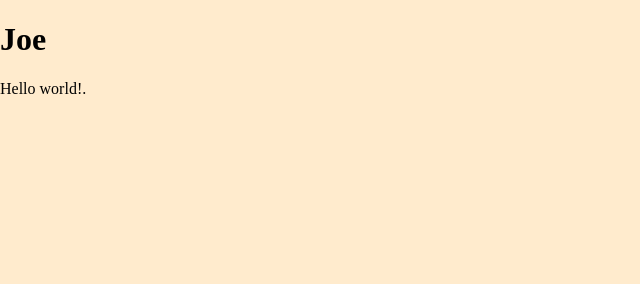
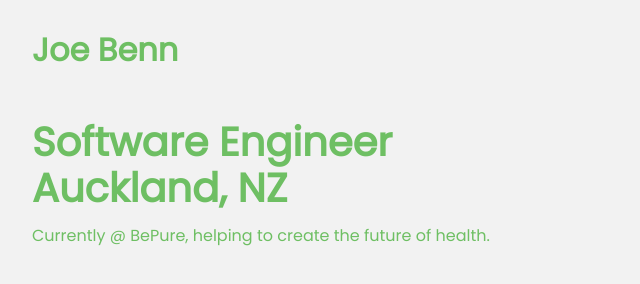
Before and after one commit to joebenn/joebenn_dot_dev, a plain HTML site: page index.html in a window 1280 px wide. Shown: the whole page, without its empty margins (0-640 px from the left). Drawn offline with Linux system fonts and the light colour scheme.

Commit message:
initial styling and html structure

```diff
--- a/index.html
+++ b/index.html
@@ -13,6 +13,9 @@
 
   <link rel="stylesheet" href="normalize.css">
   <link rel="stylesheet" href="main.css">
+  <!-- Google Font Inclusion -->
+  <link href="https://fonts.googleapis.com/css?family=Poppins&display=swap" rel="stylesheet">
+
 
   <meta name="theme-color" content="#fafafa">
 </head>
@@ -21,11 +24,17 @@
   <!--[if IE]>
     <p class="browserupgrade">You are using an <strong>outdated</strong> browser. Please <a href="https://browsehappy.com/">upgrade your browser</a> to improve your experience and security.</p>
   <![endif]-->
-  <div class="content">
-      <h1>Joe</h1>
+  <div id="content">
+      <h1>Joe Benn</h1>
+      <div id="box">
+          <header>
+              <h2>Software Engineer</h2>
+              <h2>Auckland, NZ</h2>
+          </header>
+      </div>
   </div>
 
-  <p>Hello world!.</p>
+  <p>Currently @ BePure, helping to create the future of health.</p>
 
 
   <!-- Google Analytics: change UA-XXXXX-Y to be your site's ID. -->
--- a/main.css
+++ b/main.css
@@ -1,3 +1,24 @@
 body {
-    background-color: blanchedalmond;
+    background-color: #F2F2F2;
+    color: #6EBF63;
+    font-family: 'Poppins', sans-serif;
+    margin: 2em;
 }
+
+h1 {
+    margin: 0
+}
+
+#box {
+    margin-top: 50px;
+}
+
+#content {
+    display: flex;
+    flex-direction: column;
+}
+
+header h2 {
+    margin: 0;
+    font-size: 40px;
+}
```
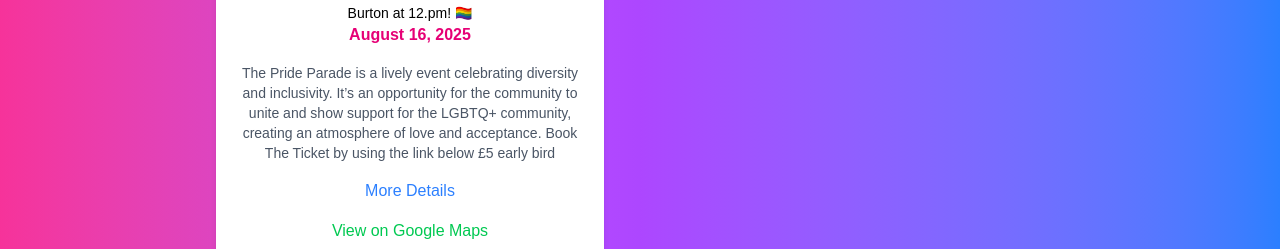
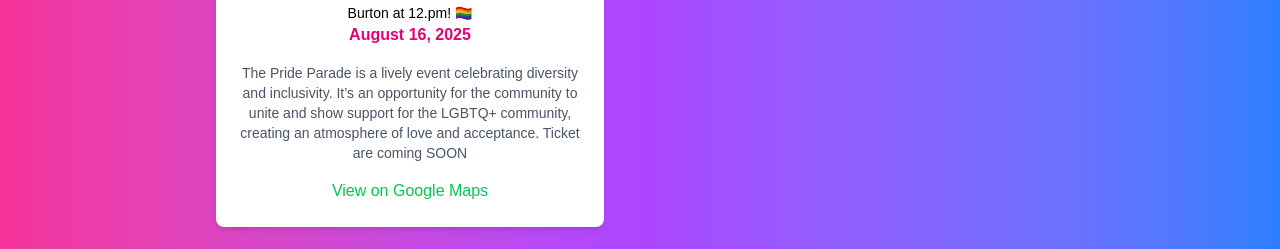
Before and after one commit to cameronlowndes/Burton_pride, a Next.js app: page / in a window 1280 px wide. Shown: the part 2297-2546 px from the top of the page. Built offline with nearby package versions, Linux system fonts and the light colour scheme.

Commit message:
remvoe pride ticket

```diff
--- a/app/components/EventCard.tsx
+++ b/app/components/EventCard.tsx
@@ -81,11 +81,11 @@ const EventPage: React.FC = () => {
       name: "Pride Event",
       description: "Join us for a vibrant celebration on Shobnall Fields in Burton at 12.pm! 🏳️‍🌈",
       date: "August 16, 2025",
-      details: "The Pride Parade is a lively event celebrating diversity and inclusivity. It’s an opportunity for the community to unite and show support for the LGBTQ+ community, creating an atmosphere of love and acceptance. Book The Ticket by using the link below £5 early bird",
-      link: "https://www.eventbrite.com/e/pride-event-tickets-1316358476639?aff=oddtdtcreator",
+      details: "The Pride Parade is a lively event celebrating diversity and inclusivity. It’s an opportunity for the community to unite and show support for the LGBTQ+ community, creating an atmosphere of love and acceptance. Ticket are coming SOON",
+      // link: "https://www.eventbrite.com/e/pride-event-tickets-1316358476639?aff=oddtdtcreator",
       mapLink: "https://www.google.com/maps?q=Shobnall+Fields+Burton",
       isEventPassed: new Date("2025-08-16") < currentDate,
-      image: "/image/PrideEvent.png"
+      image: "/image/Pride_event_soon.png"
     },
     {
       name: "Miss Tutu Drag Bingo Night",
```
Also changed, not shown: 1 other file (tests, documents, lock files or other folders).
------------------------------------------------------------------------
**What you are asked to do:** Write out every line of the entries above exactly, and omit their pictures.

**Response to the exercise:**
Before and after one commit to joebenn/joebenn_dot_dev, a plain HTML site: page index.html in a window 1280 px wide. Shown: the whole page, without its empty margins (0-640 px from the left). Drawn offline with Linux system fonts and the light colour scheme.

Commit message:
initial styling and html structure

```diff
--- a/index.html
+++ b/index.html
@@ -13,6 +13,9 @@
 
   <link rel="stylesheet" href="normalize.css">
   <link rel="stylesheet" href="main.css">
+  <!-- Google Font Inclusion -->
+  <link href="https://fonts.googleapis.com/css?family=Poppins&display=swap" rel="stylesheet">
+
 
   <meta name="theme-color" content="#fafafa">
 </head>
@@ -21,11 +24,17 @@
   <!--[if IE]>
     <p class="browserupgrade">You are using an <strong>outdated</strong> browser. Please <a href="https://browsehappy.com/">upgrade your browser</a> to improve your experience and security.</p>
   <![endif]-->
-  <div class="content">
-      <h1>Joe</h1>
+  <div id="content">
+      <h1>Joe Benn</h1>
+      <div id="box">
+          <header>
+              <h2>Software Engineer</h2>
+              <h2>Auckland, NZ</h2>
+          </header>
+      </div>
   </div>
 
-  <p>Hello world!.</p>
+  <p>Currently @ BePure, helping to create the future of health.</p>
 
 
   <!-- Google Analytics: change UA-XXXXX-Y to be your site's ID. -->
--- a/main.css
+++ b/main.css
@@ -1,3 +1,24 @@
 body {
-    background-color: blanchedalmond;
+    background-color: #F2F2F2;
+    color: #6EBF63;
+    font-family: 'Poppins', sans-serif;
+    margin: 2em;
 }
+
+h1 {
+    margin: 0
+}
+
+#box {
+    margin-top: 50px;
+}
+
+#content {
+    display: flex;
+    flex-direction: column;
+}
+
+header h2 {
+    margin: 0;
+    font-size: 40px;
+}
```
Before and after one commit to cameronlowndes/Burton_pride, a Next.js app: page / in a window 1280 px wide. Shown: the part 2297-2546 px from the top of the page. Built offline with nearby package versions, Linux system fonts and the light colour scheme.

Commit message:
remvoe pride ticket

```diff
--- a/app/components/EventCard.tsx
+++ b/app/components/EventCard.tsx
@@ -81,11 +81,11 @@ const EventPage: React.FC = () => {
       name: "Pride Event",
       description: "Join us for a vibrant celebration on Shobnall Fields in Burton at 12.pm! 🏳️‍🌈",
       date: "August 16, 2025",
-      details: "The Pride Parade is a lively event celebrating diversity and inclusivity. It’s an opportunity for the community to unite and show support for the LGBTQ+ community, creating an atmosphere of love and acceptance. Book The Ticket by using the link below £5 early bird",
-      link: "https://www.eventbrite.com/e/pride-event-tickets-1316358476639?aff=oddtdtcreator",
+      details: "The Pride Parade is a lively event celebrating diversity and inclusivity. It’s an opportunity for the community to unite and show support for the LGBTQ+ community, creating an atmosphere of love and acceptance. Ticket are coming SOON",
+      // link: "https://www.eventbrite.com/e/pride-event-tickets-1316358476639?aff=oddtdtcreator",
       mapLink: "https://www.google.com/maps?q=Shobnall+Fields+Burton",
       isEventPassed: new Date("2025-08-16") < currentDate,
-      image: "/image/PrideEvent.png"
+      image: "/image/Pride_event_soon.png"
     },
     {
       name: "Miss Tutu Drag Bingo Night",
```
Also changed, not shown: 1 other file (tests, documents, lock files or other folders).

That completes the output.